PROMPT
From the listing below, extract every line containing "function".
======== DATA SUPPLIED ========
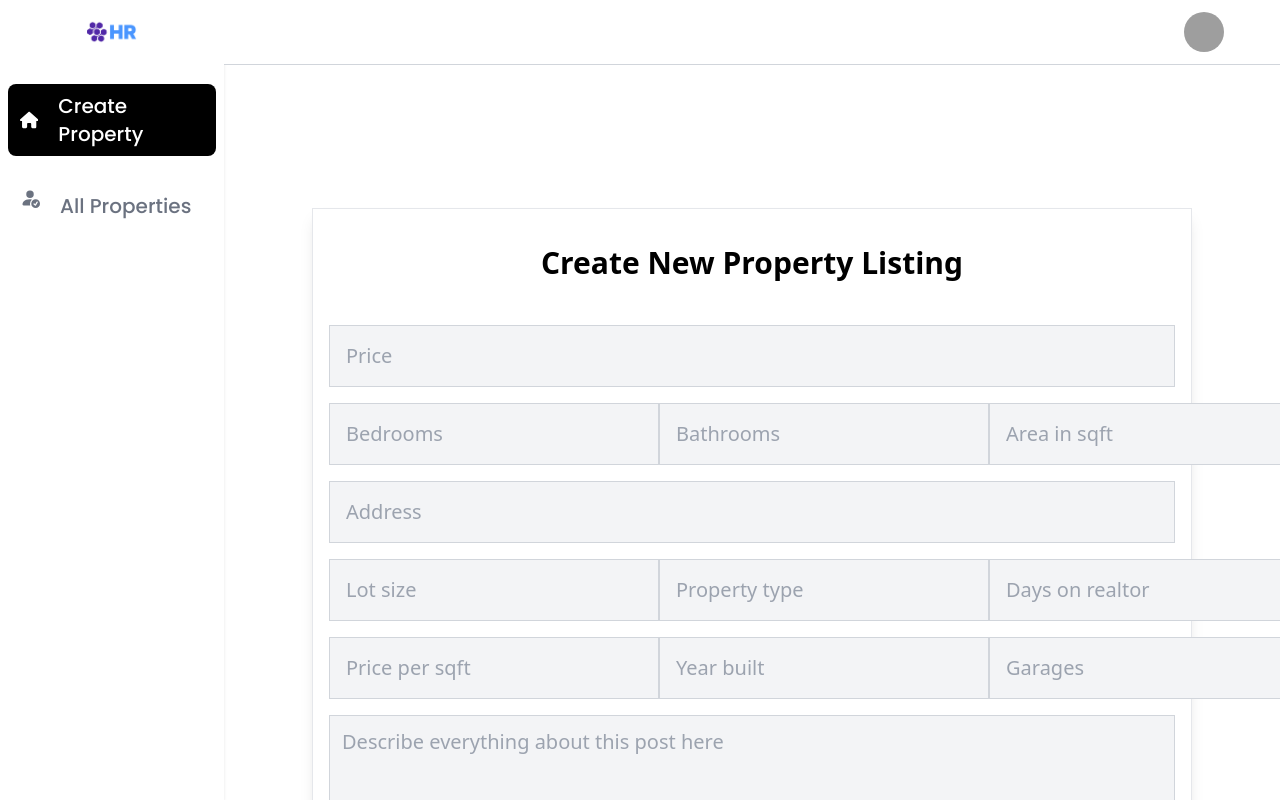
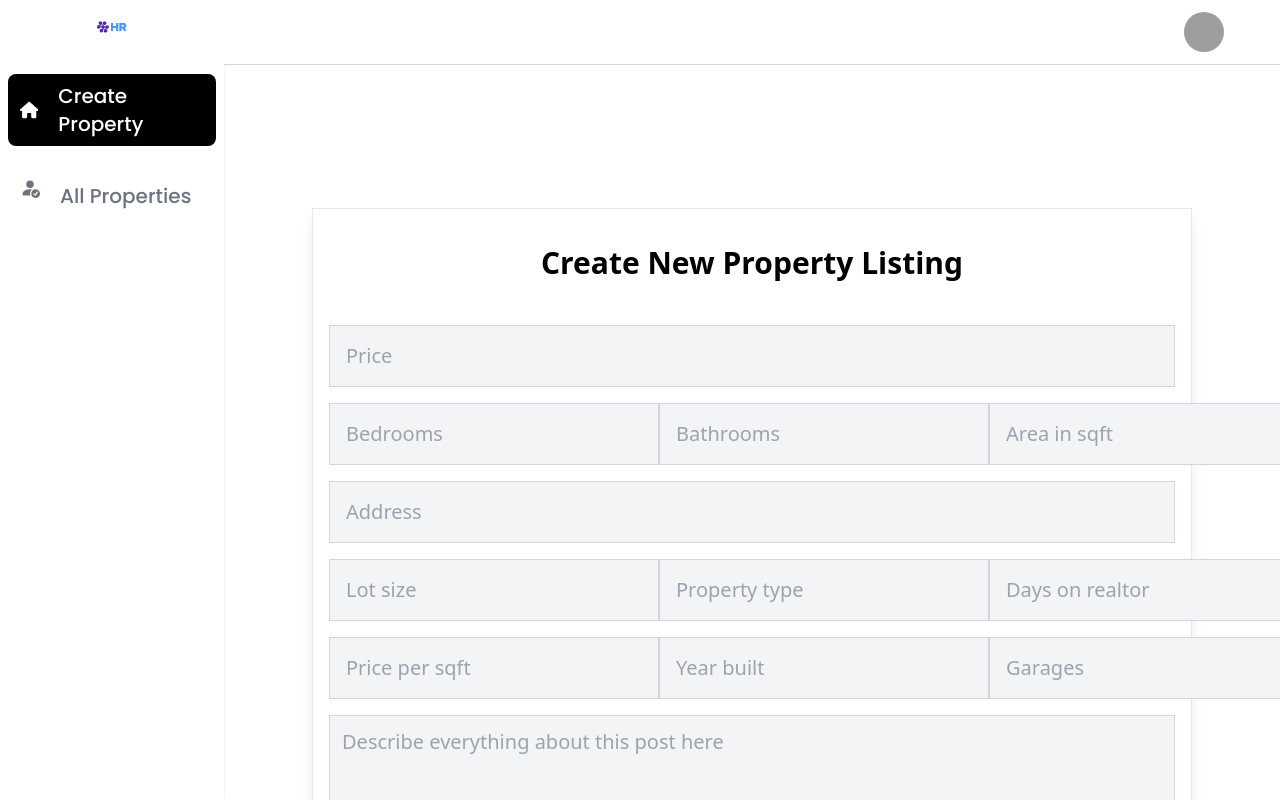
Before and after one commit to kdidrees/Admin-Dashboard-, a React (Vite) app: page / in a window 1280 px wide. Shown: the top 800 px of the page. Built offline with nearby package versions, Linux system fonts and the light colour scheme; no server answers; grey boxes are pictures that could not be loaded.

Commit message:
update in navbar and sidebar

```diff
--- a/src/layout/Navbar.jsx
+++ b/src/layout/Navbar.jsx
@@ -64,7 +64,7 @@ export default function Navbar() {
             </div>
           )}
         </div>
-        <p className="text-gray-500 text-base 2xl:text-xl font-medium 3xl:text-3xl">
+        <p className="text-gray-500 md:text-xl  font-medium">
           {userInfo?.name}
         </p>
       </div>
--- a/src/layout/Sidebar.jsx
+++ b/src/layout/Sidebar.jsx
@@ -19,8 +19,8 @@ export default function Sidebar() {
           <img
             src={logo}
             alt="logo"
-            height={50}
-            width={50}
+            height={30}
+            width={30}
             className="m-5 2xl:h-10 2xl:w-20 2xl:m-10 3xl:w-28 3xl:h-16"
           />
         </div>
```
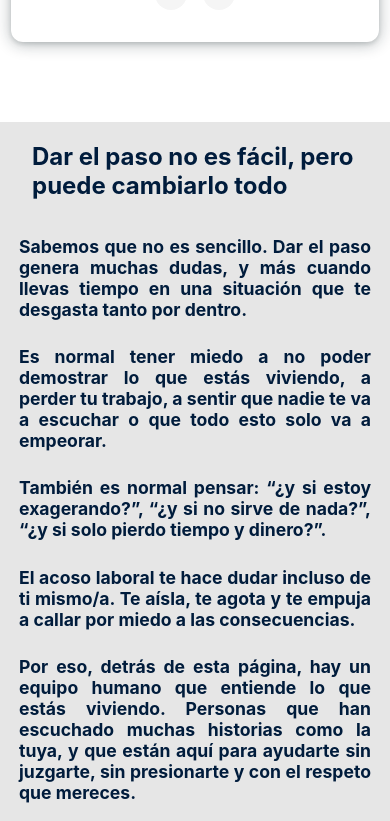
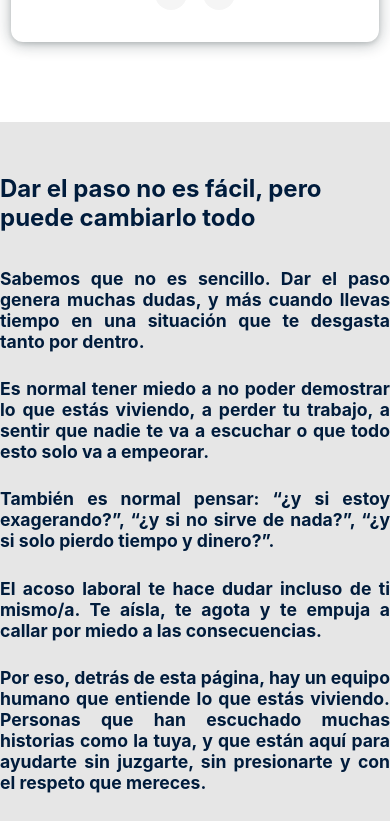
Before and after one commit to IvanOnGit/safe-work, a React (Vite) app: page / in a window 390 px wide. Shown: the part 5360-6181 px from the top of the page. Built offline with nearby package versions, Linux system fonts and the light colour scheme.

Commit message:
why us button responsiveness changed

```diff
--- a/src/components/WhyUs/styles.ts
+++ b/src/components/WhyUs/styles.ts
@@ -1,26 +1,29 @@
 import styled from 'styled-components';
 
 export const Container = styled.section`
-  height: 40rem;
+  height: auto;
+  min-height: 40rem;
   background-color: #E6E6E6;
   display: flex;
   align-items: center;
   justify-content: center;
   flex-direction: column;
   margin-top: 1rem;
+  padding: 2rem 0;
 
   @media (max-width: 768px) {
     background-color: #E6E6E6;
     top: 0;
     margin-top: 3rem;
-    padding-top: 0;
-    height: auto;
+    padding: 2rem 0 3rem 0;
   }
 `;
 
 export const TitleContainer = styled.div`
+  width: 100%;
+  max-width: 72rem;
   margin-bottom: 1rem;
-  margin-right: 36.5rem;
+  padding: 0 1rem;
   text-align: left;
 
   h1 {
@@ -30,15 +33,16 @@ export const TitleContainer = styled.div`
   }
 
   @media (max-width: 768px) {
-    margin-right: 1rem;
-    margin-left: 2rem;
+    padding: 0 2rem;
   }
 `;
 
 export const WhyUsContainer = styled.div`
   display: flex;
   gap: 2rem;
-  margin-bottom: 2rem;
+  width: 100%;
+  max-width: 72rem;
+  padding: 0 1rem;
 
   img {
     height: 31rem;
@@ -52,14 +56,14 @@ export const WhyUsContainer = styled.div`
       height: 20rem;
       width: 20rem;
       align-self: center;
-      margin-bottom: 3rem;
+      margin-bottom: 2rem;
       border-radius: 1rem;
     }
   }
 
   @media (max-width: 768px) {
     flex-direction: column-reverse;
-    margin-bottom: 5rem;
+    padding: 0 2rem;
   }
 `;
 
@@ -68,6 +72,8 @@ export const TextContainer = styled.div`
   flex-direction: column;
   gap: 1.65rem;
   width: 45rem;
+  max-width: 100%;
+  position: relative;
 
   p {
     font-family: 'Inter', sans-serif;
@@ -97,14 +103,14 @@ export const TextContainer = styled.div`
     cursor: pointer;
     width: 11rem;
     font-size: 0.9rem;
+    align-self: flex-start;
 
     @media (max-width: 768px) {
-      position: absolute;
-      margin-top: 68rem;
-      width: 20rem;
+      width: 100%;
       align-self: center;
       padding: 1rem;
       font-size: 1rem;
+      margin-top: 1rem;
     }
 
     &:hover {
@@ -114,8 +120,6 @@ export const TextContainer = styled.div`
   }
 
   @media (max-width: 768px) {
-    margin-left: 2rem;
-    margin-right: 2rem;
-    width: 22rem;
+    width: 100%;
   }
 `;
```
========
ANSWER TO THE PROBLEM
@@ -64,7 +64,7 @@ export default function Navbar() {
@@ -19,8 +19,8 @@ export default function Sidebar() {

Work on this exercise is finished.